> Work item:
What is needed is an exact copy of the entries, with the pictures excluded.

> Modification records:
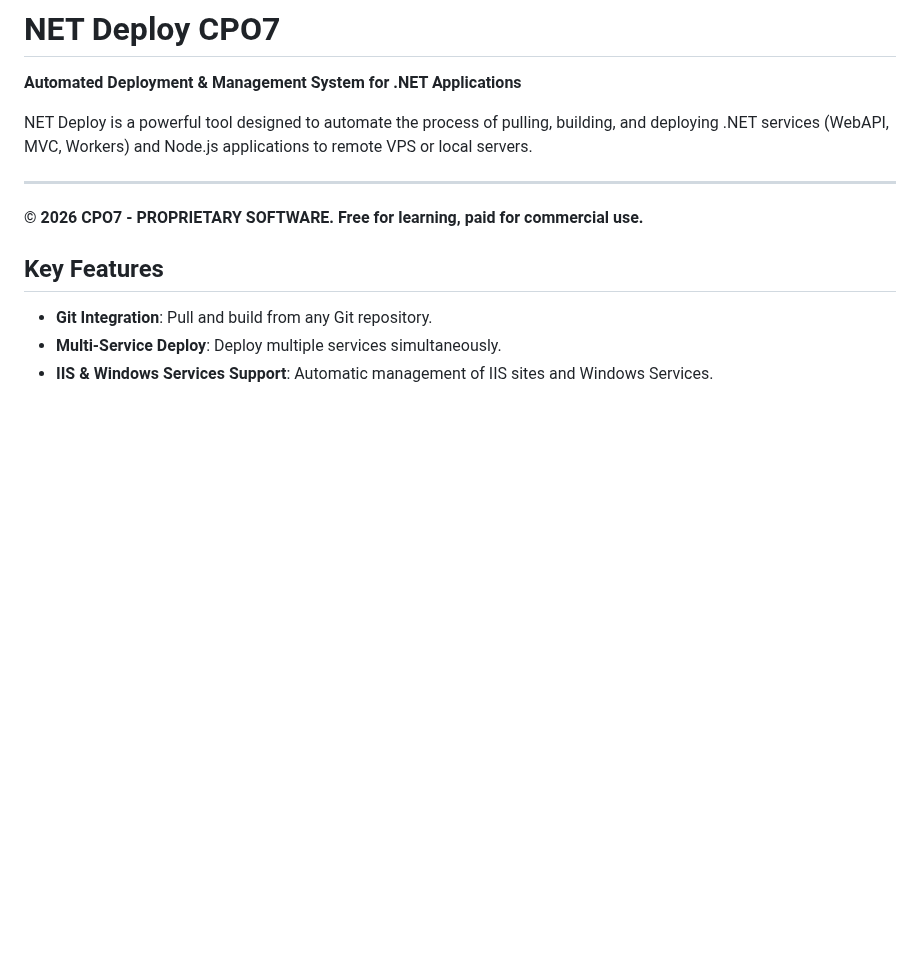
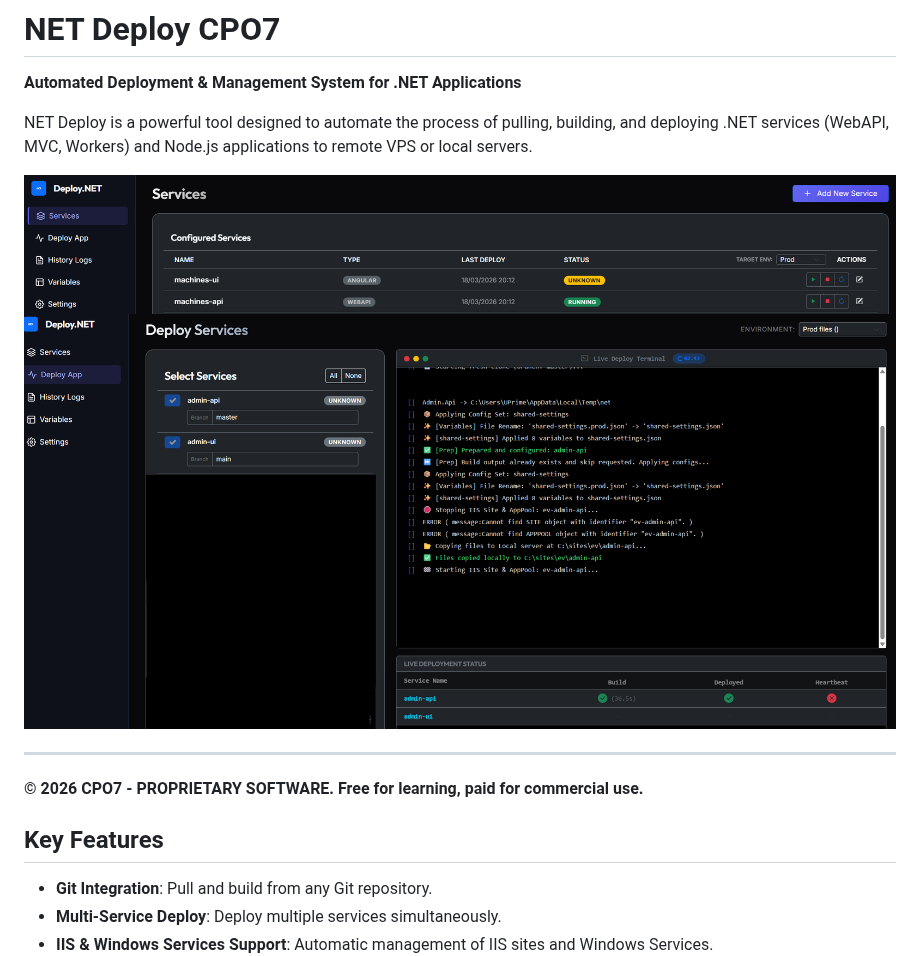
Before and after one commit to cpo7-corp/dot-net-deploy-cpo7, a Markdown page: README.md, the part around the change. Rendered like a GitHub page; pictures changed too: 1.png (added), 2.png (added); blank space fills up the shorter version.

```diff
--- a/README.md
+++ b/README.md
@@ -3,6 +3,9 @@
 **Automated Deployment & Management System for .NET Applications**
 
 NET Deploy is a powerful tool designed to automate the process of pulling, building, and deploying .NET services (WebAPI, MVC, Workers) and Node.js applications to remote VPS or local servers.
+
+![Image 1](1.png)
+![Image 2](2.png)
 
 ---
 
```
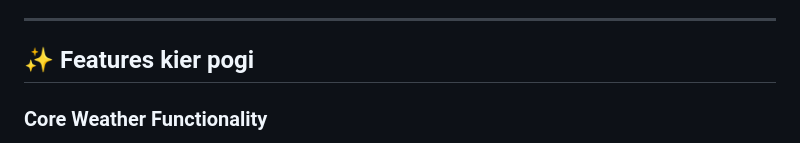
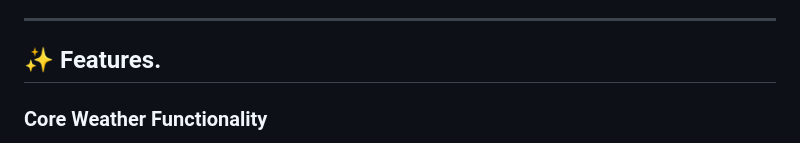
Before and after one commit to Zach-Havoc/WeatherApp, a Markdown page: README.md, the part around the change. GitHub-like rendering.

```diff
--- a/README.md
+++ b/README.md
@@ -22,7 +22,7 @@ A modern, fully-featured weather dashboard application built with vanilla HTML,
 
 ---
 
-## ✨ Features kier pogi
+## ✨ Features.
 
 ### Core Weather Functionality
 - **Real-Time Current Weather Display**: Shows current temperature, weather condition, "feels like" temperature, and high/low forecasts
```
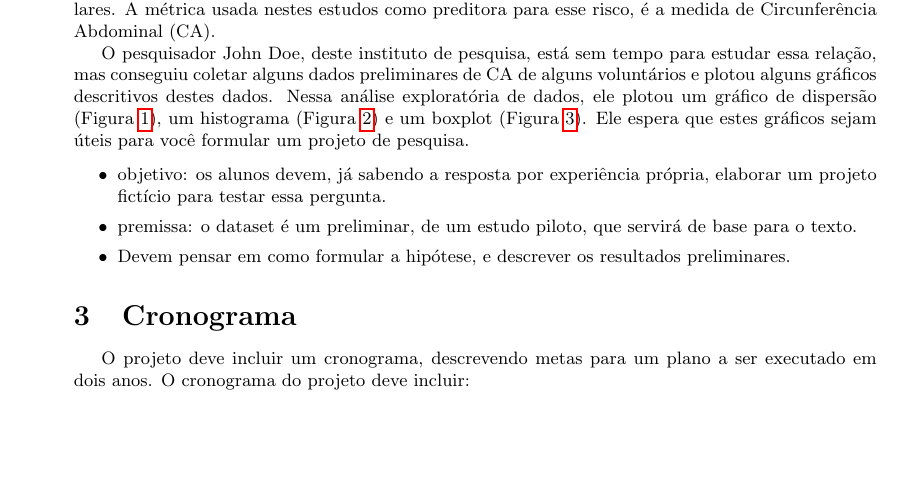
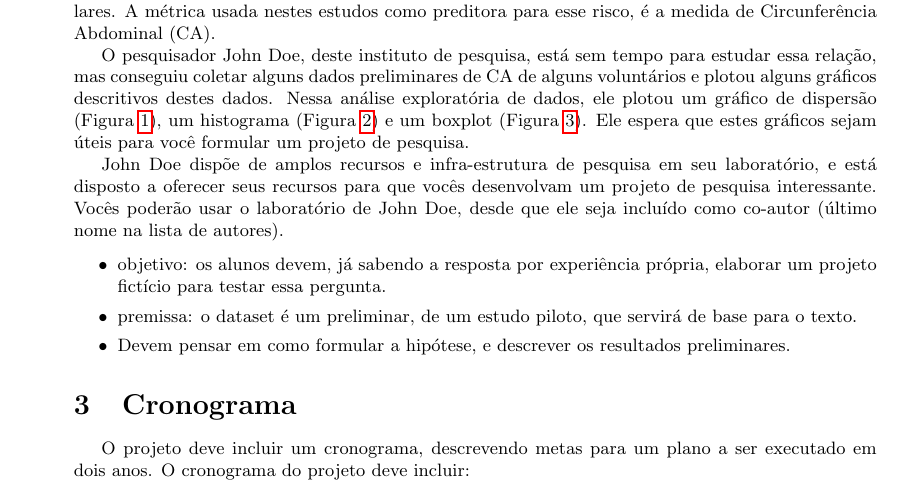
Before and after one commit to philsf/Metodologia_Cientifica, a LaTeX document (Trabalhos/MC-Avaliacao_parcial.tex): part of page 2 of 4, cut so that both start at the same text, the shorter picture padded with empty space. Compiled offline with pdfLaTeX.

Commit message:
* Trabalhos/MC-Avaliacao_parcial.tex: John Doe revela seu preço

```diff
--- a/Trabalhos/MC-Avaliacao_parcial.tex
+++ b/Trabalhos/MC-Avaliacao_parcial.tex
@@ -141,6 +141,12 @@ histograma (Figura \ref{fig:histograma}) e um boxplot (Figura
 \ref{fig:boxplot}). Ele espera que estes gráficos sejam úteis para
 você formular um projeto de pesquisa.
 
+John Doe dispõe de amplos recursos e infra-estrutura de pesquisa em
+seu laboratório, e está disposto a oferecer seus recursos para que
+vocês desenvolvam um projeto de pesquisa interessante. Vocês poderão
+usar o laboratório de John Doe, desde que ele seja incluído como
+co-autor (último nome na lista de autores).
+
 \begin{itemize}
 \item objetivo: os alunos devem, já sabendo a resposta por experiência
   própria, elaborar um projeto fictício para testar essa pergunta.
```
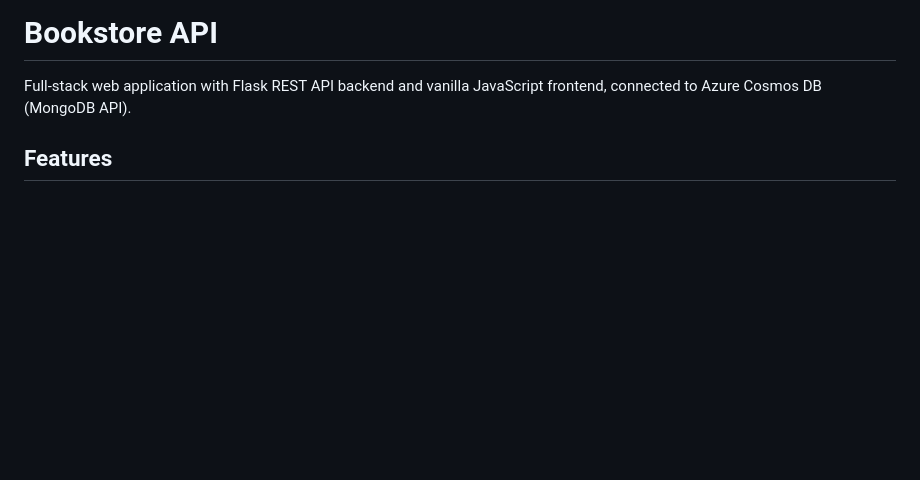
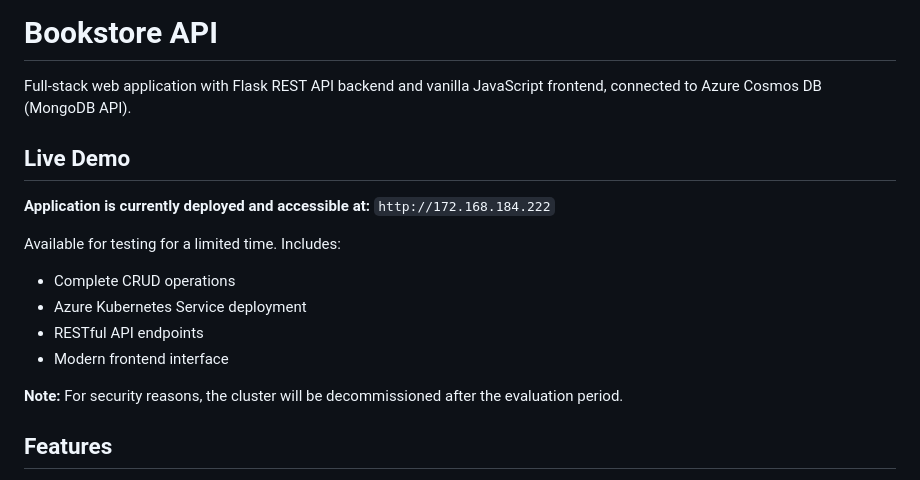
Before and after one commit to mjbagci/Db-Project-2, a Markdown page: README.md, the part around the change. GitHub-like rendering; blank space fills up the shorter version.

Commit message:
Update README with live demo information

```diff
--- a/README.md
+++ b/README.md
@@ -1,6 +1,18 @@
 # Bookstore API
 
 Full-stack web application with Flask REST API backend and vanilla JavaScript frontend, connected to Azure Cosmos DB (MongoDB API).
+
+## Live Demo
+
+**Application is currently deployed and accessible at:** `http://172.168.184.222`
+
+Available for testing for a limited time. Includes:
+- Complete CRUD operations
+- Azure Kubernetes Service deployment
+- RESTful API endpoints
+- Modern frontend interface
+
+**Note:** For security reasons, the cluster will be decommissioned after the evaluation period.
 
 ## Features
 
```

> Exercise solution:
Before and after one commit to cpo7-corp/dot-net-deploy-cpo7, a Markdown page: README.md, the part around the change. Rendered like a GitHub page; pictures changed too: 1.png (added), 2.png (added); blank space fills up the shorter version.

```diff
--- a/README.md
+++ b/README.md
@@ -3,6 +3,9 @@
 **Automated Deployment & Management System for .NET Applications**
 
 NET Deploy is a powerful tool designed to automate the process of pulling, building, and deploying .NET services (WebAPI, MVC, Workers) and Node.js applications to remote VPS or local servers.
+
+![Image 1](1.png)
+![Image 2](2.png)
 
 ---
 
```
Before and after one commit to Zach-Havoc/WeatherApp, a Markdown page: README.md, the part around the change. GitHub-like rendering.

```diff
--- a/README.md
+++ b/README.md
@@ -22,7 +22,7 @@ A modern, fully-featured weather dashboard application built with vanilla HTML,
 
 ---
 
-## ✨ Features kier pogi
+## ✨ Features.
 
 ### Core Weather Functionality
 - **Real-Time Current Weather Display**: Shows current temperature, weather condition, "feels like" temperature, and high/low forecasts
```
Before and after one commit to philsf/Metodologia_Cientifica, a LaTeX document (Trabalhos/MC-Avaliacao_parcial.tex): part of page 2 of 4, cut so that both start at the same text, the shorter picture padded with empty space. Compiled offline with pdfLaTeX.

Commit message:
* Trabalhos/MC-Avaliacao_parcial.tex: John Doe revela seu preço

```diff
--- a/Trabalhos/MC-Avaliacao_parcial.tex
+++ b/Trabalhos/MC-Avaliacao_parcial.tex
@@ -141,6 +141,12 @@ histograma (Figura \ref{fig:histograma}) e um boxplot (Figura
 \ref{fig:boxplot}). Ele espera que estes gráficos sejam úteis para
 você formular um projeto de pesquisa.
 
+John Doe dispõe de amplos recursos e infra-estrutura de pesquisa em
+seu laboratório, e está disposto a oferecer seus recursos para que
+vocês desenvolvam um projeto de pesquisa interessante. Vocês poderão
+usar o laboratório de John Doe, desde que ele seja incluído como
+co-autor (último nome na lista de autores).
+
 \begin{itemize}
 \item objetivo: os alunos devem, já sabendo a resposta por experiência
   própria, elaborar um projeto fictício para testar essa pergunta.
```
Before and after one commit to mjbagci/Db-Project-2, a Markdown page: README.md, the part around the change. GitHub-like rendering; blank space fills up the shorter version.

Commit message:
Update README with live demo information

```diff
--- a/README.md
+++ b/README.md
@@ -1,6 +1,18 @@
 # Bookstore API
 
 Full-stack web application with Flask REST API backend and vanilla JavaScript frontend, connected to Azure Cosmos DB (MongoDB API).
+
+## Live Demo
+
+**Application is currently deployed and accessible at:** `http://172.168.184.222`
+
+Available for testing for a limited time. Includes:
+- Complete CRUD operations
+- Azure Kubernetes Service deployment
+- RESTful API endpoints
+- Modern frontend interface
+
+**Note:** For security reasons, the cluster will be decommissioned after the evaluation period.
 
 ## Features
 
```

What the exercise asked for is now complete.